WG Leader: Dr. Tim Harris


Unlike database transactions, in a TM transactions do not execute in a sand-boxed environment. This exposes TM transactions to hazardous execution scenarios that would not be filtered out by the safety and liveness properties normally ensured in a DBMS environment. 

On the safety side, for instance, if, in a TM, a transaction observes an inconsistent system it may generate unexpected memory access violations or arithmetic exceptions, causing the failure of the whole application, or get trapped in infinite loops, never reaching the commit phase. This kind of phenomena is absent in a database system where transactions observing stale state can be eventually aborted without harmful side effects (except of course from a performance perspective). Further, in a TM, application's state can be concurrently accessed by both transactional and non-transactional code, a scenario clearly not modeled by classical database serialization theory. On the progress side, lock-based concurrency control schemes are extremely popular in DBMSs, where deadlocks can be lazily detected incurring simply in a performance penalty; in a TM system, conversely, lock-based solutions are often deemed unacceptable as the consequences of deadlocks (e.g. involving interrupt handlers) may lead to a halt of the whole system. 

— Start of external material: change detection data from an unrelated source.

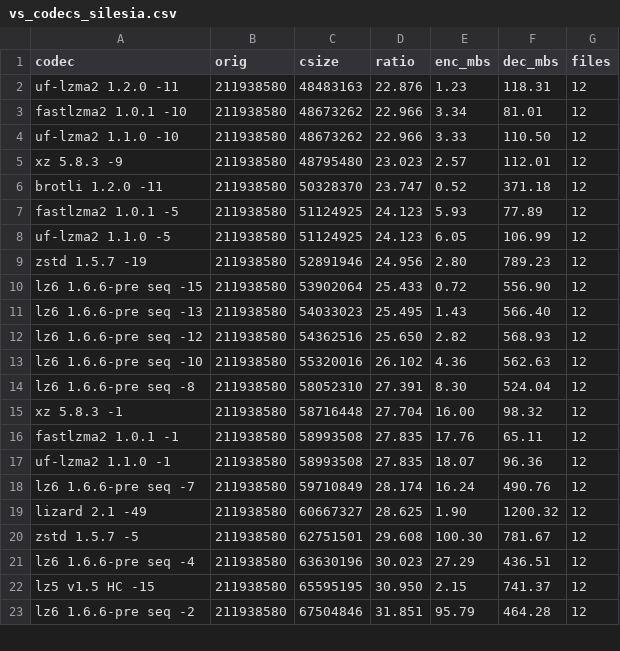
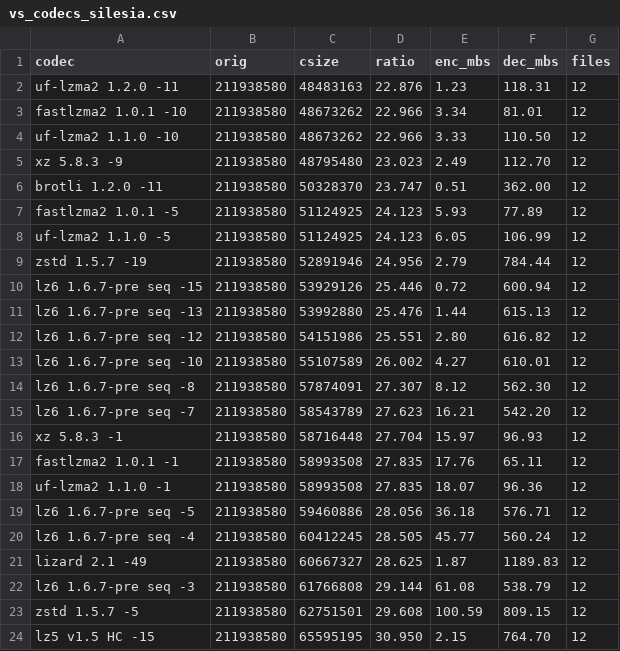
Before and after one commit to YadeWira/lz6, a CSV file: bakeoff/vs_codecs_silesia.csv, drawn as a sheet; only a part is shown; the diff covers the shown part only.

```diff
--- a/bakeoff/vs_codecs_silesia.csv
+++ b/bakeoff/vs_codecs_silesia.csv
@@ -4,20 +4,21 @@ codec,orig,csize,ratio,enc_mbs,dec_mbs,files
 "uf-lzma2 1.1.0 -10",211938580,48673262,22.966,3.33,110.50,12
-"xz 5.8.3 -9",211938580,48795480,23.023,2.57,112.01,12
-"brotli 1.2.0 -11",211938580,50328370,23.747,0.52,371.18,12
+"xz 5.8.3 -9",211938580,48795480,23.023,2.49,112.70,12
+"brotli 1.2.0 -11",211938580,50328370,23.747,0.51,362.00,12
 "fastlzma2 1.0.1 -5",211938580,51124925,24.123,5.93,77.89,12
 "uf-lzma2 1.1.0 -5",211938580,51124925,24.123,6.05,106.99,12
-"zstd 1.5.7 -19",211938580,52891946,24.956,2.80,789.23,12
-"lz6 1.6.6-pre seq -15",211938580,53902064,25.433,0.72,556.90,12
-"lz6 1.6.6-pre seq -13",211938580,54033023,25.495,1.43,566.40,12
-"lz6 1.6.6-pre seq -12",211938580,54362516,25.650,2.82,568.93,12
-"lz6 1.6.6-pre seq -10",211938580,55320016,26.102,4.36,562.63,12
-"lz6 1.6.6-pre seq -8",211938580,58052310,27.391,8.30,524.04,12
-"xz 5.8.3 -1",211938580,58716448,27.704,16.00,98.32,12
+"zstd 1.5.7 -19",211938580,52891946,24.956,2.79,784.44,12
+"lz6 1.6.7-pre seq -15",211938580,53929126,25.446,0.72,600.94,12
+"lz6 1.6.7-pre seq -13",211938580,53992880,25.476,1.44,615.13,12
+"lz6 1.6.7-pre seq -12",211938580,54151986,25.551,2.80,616.82,12
+"lz6 1.6.7-pre seq -10",211938580,55107589,26.002,4.27,610.01,12
+"lz6 1.6.7-pre seq -8",211938580,57874091,27.307,8.12,562.30,12
+"lz6 1.6.7-pre seq -7",211938580,58543789,27.623,16.21,542.20,12
+"xz 5.8.3 -1",211938580,58716448,27.704,15.97,96.93,12
 "fastlzma2 1.0.1 -1",211938580,58993508,27.835,17.76,65.11,12
 "uf-lzma2 1.1.0 -1",211938580,58993508,27.835,18.07,96.36,12
-"lz6 1.6.6-pre seq -7",211938580,59710849,28.174,16.24,490.76,12
-"lizard 2.1 -49",211938580,60667327,28.625,1.90,1200.32,12
-"zstd 1.5.7 -5",211938580,62751501,29.608,100.30,781.67,12
-"lz6 1.6.6-pre seq -4",211938580,63630196,30.023,27.29,436.51,12
-"lz5 v1.5 HC -15",211938580,65595195,30.950,2.15,741.37,12
-"lz6 1.6.6-pre seq -2",211938580,67504846,31.851,95.79,464.28,12
+"lz6 1.6.7-pre seq -5",211938580,59460886,28.056,36.18,576.71,12
+"lz6 1.6.7-pre seq -4",211938580,60412245,28.505,45.77,560.24,12
+"lizard 2.1 -49",211938580,60667327,28.625,1.87,1189.83,12
+"lz6 1.6.7-pre seq -3",211938580,61766808,29.144,61.08,538.79,12
+"zstd 1.5.7 -5",211938580,62751501,29.608,100.59,809.15,12
+"lz5 v1.5 HC -15",211938580,65595195,30.950,2.15,764.70,12
```
Also changed, not shown: 2 added rows, 1 removed row and 27 edited cells elsewhere in this file, bakeoff/vs_codecs_ait.csv, 2 other files.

This WG will carry out foundational research aimed, firstly, at precisely formalizing the correctness criteria that TM implementations should provide. Secondly, based on such formalization, the WG will work on the design, verification and performance analysis of TM algorithms, considering both the scenarios of deployment on a single cache coherent shared memory system and over a set of distributed, shared-nothing nodes. The performance analysis carried out within this WG will be of a twofold nature. From a theoretical perspective, they will aim at establishing fundamental complexity and optimality results, shedding light on the inherent costs of the various trade-offs in the TM's design space. These theoretical results will be complemented by performance evaluation studies of software based implementations using, whenever possible, the benchmarking applications that will be produced by WG5.